David Cameron will press European leaders to deport more economic migrants and pay more aid to countries neighbouring war-ravaged Syria to help ease the migration crisis.
Ahead of an emergency Brussels summit of European Union leaders, the Prime Minister welcomed French president Francois Hollande to Chequers, where the pair agreed on areas to push for more action.
Britain has given £1 billion in aid - more than any other EU nation - to countries neighbouring Syria that have taken in millions of refugees.
The leaders met hours after the first of the 20,000 Syrian refugees to be accepted into the Government's expanded resettlement programme arrived in Britain and EU interior ministers approved a divisive scheme to relocate 120,000 refugees from Italy, Greece and Hungary.
The new EU quota system has proved controversial as Slovakia, Romania, Hungary and the Czech Republic voted against it, while Finland abstained, and concerns have been raised about the lack of unanimous support among the 28 member states.
Britain is not required to take part in the scheme as it is not part of the Schengen "borderless" area and Home Secretary Theresa May reaffirmed her opposition to it ahead of the vote.
After speaking for more than an hour on the migration crisis, the situation in Syria and climate change, Mr Cameron and Mr Hollande held late-night talks on the Prime Minister's proposed renegotiation of Britain's EU membership.
Mr Cameron's attempts to win support have not been helped by his refusal to sign up to the Franco-German refugee resettlement plan but the PM has continually raised Britain's aid contribution as evidence that the country is playing its part.
Mr Cameron is also expected to use tomorrow's summit to urge EU leaders to do more to tackle people-smuggling gangs.
In a statement, the European Commission acknowledged the need to tackle the "route causes" of the crisis and potential action to tackle "instability" in Europe and pressures on neighbouring countries will be raised at the leaders' summit.

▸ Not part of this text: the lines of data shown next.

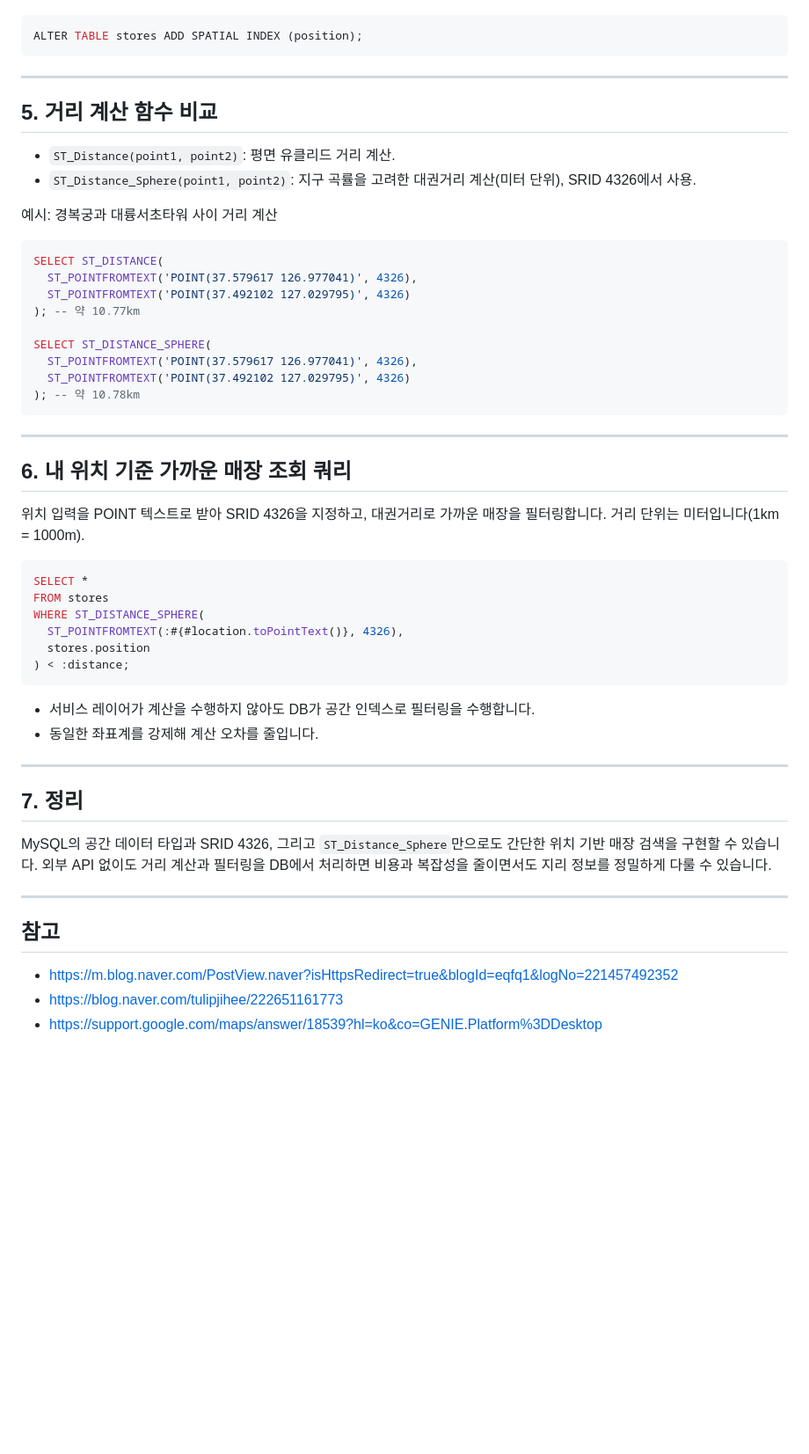
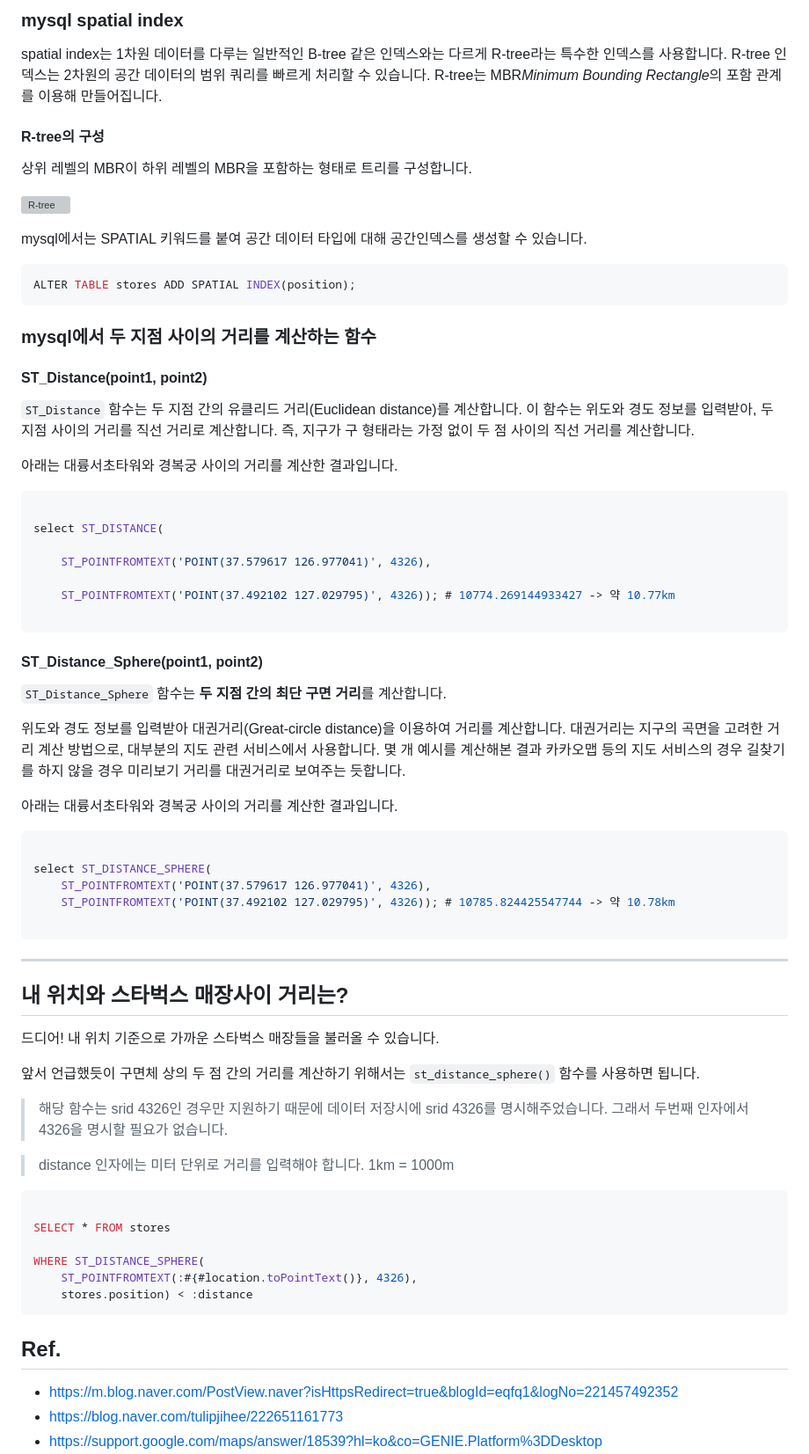
Before and after one commit to tinajeong/tinawiki, a Markdown page: posts/mysql-spatial-starbucks.md, the part around one of its changes. Shown at 88% size. GitHub-like rendering; blank space fills up the shorter version; grey boxes are pictures that could not be loaded.

````diff
--- a/posts/mysql-spatial-starbucks.md
+++ b/posts/mysql-spatial-starbucks.md
@@ -55,56 +144,76 @@ WHERE srs_id = 4326;
+### mysql spatial index
+
+spatial index는 1차원 데이터를 다루는 일반적인 B-tree 같은 인덱스와는 다르게 R-tree라는 특수한 인덱스를 사용합니다. R-tree 인덱스는 2차원의 공간 데이터의 범위 쿼리를 빠르게 처리할 수 있습니다. R-tree는 MBR*Minimum Bounding Rectangle*의 포함 관계를 이용해 만들어집니다.
+
+#### R-tree의 구성
+
+상위 레벨의 MBR이 하위 레벨의 MBR을 포함하는 형태로 트리를 구성합니다.
+
+![R-tree](https://cglab.ca/~cdillaba/comp5409_project/images/rtree.png)
+
+mysql에서는 SPATIAL 키워드를 붙여 공간 데이터 타입에 대해 공간인덱스를 생성할 수 있습니다.
 
 ```sql
-ALTER TABLE stores ADD SPATIAL INDEX (position);
+ALTER TABLE stores ADD SPATIAL INDEX(position);
+```
+
+### mysql에서 두 지점 사이의 거리를 계산하는 함수
+
+#### ST_Distance(point1, point2)
+
+`ST_Distance` 함수는 두 지점 간의 유클리드 거리(Euclidean distance)를 계산합니다. 이 함수는 위도와 경도 정보를 입력받아, 두 지점 사이의 거리를 직선 거리로 계산합니다. 즉, 지구가 구 형태라는 가정 없이 두 점 사이의 직선 거리를 계산합니다.
+
+아래는 대륭서초타워와 경복궁 사이의 거리를 계산한 결과입니다.
+
+```sql
+
+select ST_DISTANCE(
+
+    ST_POINTFROMTEXT('POINT(37.579617 126.977041)', 4326),
+
+    ST_POINTFROMTEXT('POINT(37.492102 127.029795)', 4326)); # 10774.269144933427 -> 약 10.77km
+
+```
+
+#### ST_Distance_Sphere(point1, point2)
+
+`ST_Distance_Sphere` 함수는 **두 지점 간의 최단 구면 거리**를 계산합니다.
+
+위도와 경도 정보를 입력받아 대권거리(Great-circle distance)을 이용하여 거리를 계산합니다. 대권거리는 지구의 곡면을 고려한 거리 계산 방법으로, 대부분의 지도 관련 서비스에서 사용합니다. 몇 개 예시를 계산해본 결과 카카오맵 등의 지도 서비스의 경우 길찾기를 하지 않을 경우 미리보기 거리를 대권거리로 보여주는 듯합니다.
+
+아래는 대륭서초타워와 경복궁 사이의 거리를 계산한 결과입니다.
+
+```sql
+
+select ST_DISTANCE_SPHERE(
+    ST_POINTFROMTEXT('POINT(37.579617 126.977041)', 4326),
+    ST_POINTFROMTEXT('POINT(37.492102 127.029795)', 4326)); # 10785.824425547744 -> 약 10.78km
+
 ```
 
 ---
 
-## 5. 거리 계산 함수 비교
+## 내 위치와 스타벅스 매장사이 거리는?
 
-- `ST_Distance(point1, point2)`: 평면 유클리드 거리 계산.
-- `ST_Distance_Sphere(point1, point2)`: 지구 곡률을 고려한 대권거리 계산(미터 단위), SRID 4326에서 사용.
+드디어! 내 위치 기준으로 가까운 스타벅스 매장들을 불러올 수 있습니다.
 
-예시: 경복궁과 대륭서초타워 사이 거리 계산
+앞서 언급했듯이 구면체 상의 두 점 간의 거리를 계산하기 위해서는 `st_distance_sphere()` 함수를 사용하면 됩니다.
+
+> 해당 함수는 srid 4326인 경우만 지원하기 때문에 데이터 저장시에 srid 4326를 명시해주었습니다. 그래서 두번째 인자에서 4326을 명시할 필요가 없습니다.
+
+> distance 인자에는 미터 단위로 거리를 입력해야 합니다. 1km = 1000m
 
 ```sql
-SELECT ST_DISTANCE(
-  ST_POINTFROMTEXT('POINT(37.579617 126.977041)', 4326),
-  ST_POINTFROMTEXT('POINT(37.492102 127.029795)', 4326)
-); -- 약 10.77km
 
-SELECT ST_DISTANCE_SPHERE(
-  ST_POINTFROMTEXT('POINT(37.579617 126.977041)', 4326),
-  ST_POINTFROMTEXT('POINT(37.492102 127.029795)', 4326)
-); -- 약 10.78km
+SELECT * FROM stores
+
+WHERE ST_DISTANCE_SPHERE(
+    ST_POINTFROMTEXT(:#{#location.toPointText()}, 4326),
+    stores.position) < :distance
 ```
 
----
+## Ref.
 
-## 6. 내 위치 기준 가까운 매장 조회 쿼리
-
-위치 입력을 POINT 텍스트로 받아 SRID 4326을 지정하고, 대권거리로 가까운 매장을 필터링합니다. 거리 단위는 미터입니다(1km = 1000m).
-
-```sql
-SELECT *
-FROM stores
-WHERE ST_DISTANCE_SPHERE(
-  ST_POINTFROMTEXT(:#{#location.toPointText()}, 4326),
-  stores.position
-) < :distance;
-```
-
-- 서비스 레이어가 계산을 수행하지 않아도 DB가 공간 인덱스로 필터링을 수행합니다.
-- 동일한 좌표계를 강제해 계산 오차를 줄입니다.
-
----
-
-## 7. 정리
-
-MySQL의 공간 데이터 타입과 SRID 4326, 그리고 `ST_Distance_Sphere`만으로도 간단한 위치 기반 매장 검색을 구현할 수 있습니다. 외부 API 없이도 거리 계산과 필터링을 DB에서 처리하면 비용과 복잡성을 줄이면서도 지리 정보를 정밀하게 다룰 수 있습니다.
-
----
-
-## 참고
 - https://m.blog.naver.com/PostView.naver?isHttpsRedirect=true&blogId=eqfq1&logNo=221457492352
 - https://blog.naver.com/tulipjihee/222651161773
 - https://support.google.com/maps/answer/18539?hl=ko&co=GENIE.Platform%3DDesktop
````
Also changed, not shown: other parts of posts/mysql-spatial-starbucks.md (+118 -29 lines), posts/first-post.md (+1 -1 lines), posts/settlement-batch-optimization.md (+1 -2 lines), assets/images/distance_sphere.jpg (added), assets/images/handmadeweb.png (added), 1 other file.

Mr Cameron and Mr Hollande also agreed on the need to defeat the Islamic State, also known as Isil, and to secure a global deal at the United Nations climate change conference in Paris later this year.
During the Chequers meeting, a Downing Street spokesman said: "The Prime Minister has welcomed President Hollande to Chequers on his first visit there.
"Before dinner, they held detailed discussions for over an hour on the migration crisis, the situation in Syria and climate change.
"On migration, they agreed that we must use tomorrow's European Council to focus on a more comprehensive approach, in particular increasing assistance for the countries neighbouring Syria to enable more refugees to stay there. They also agreed that EU countries should do more to return migrants who don't have a genuine claim for asylum to their countries of origin.
"They discussed how a big part of the answer to the refugee crisis must be a solution to the situation in Syria and they agreed on the need to inject momentum into the political process there. They expressed their shared concern about the threat that Isil poses to our national security and agreed that we should keep working together as part of the coalition to defeat Isil and to counter this terrorist threat.
"Finally, the Prime Minister underlined the UK support for French efforts to secure a global climate deal in Paris later this year. They both agreed to use talks at the UN General Assembly meeting next week to build further support for a deal, including on financial contributions.
"Talks will continue over dinner, with the focus on EU reform and the UK renegotiation."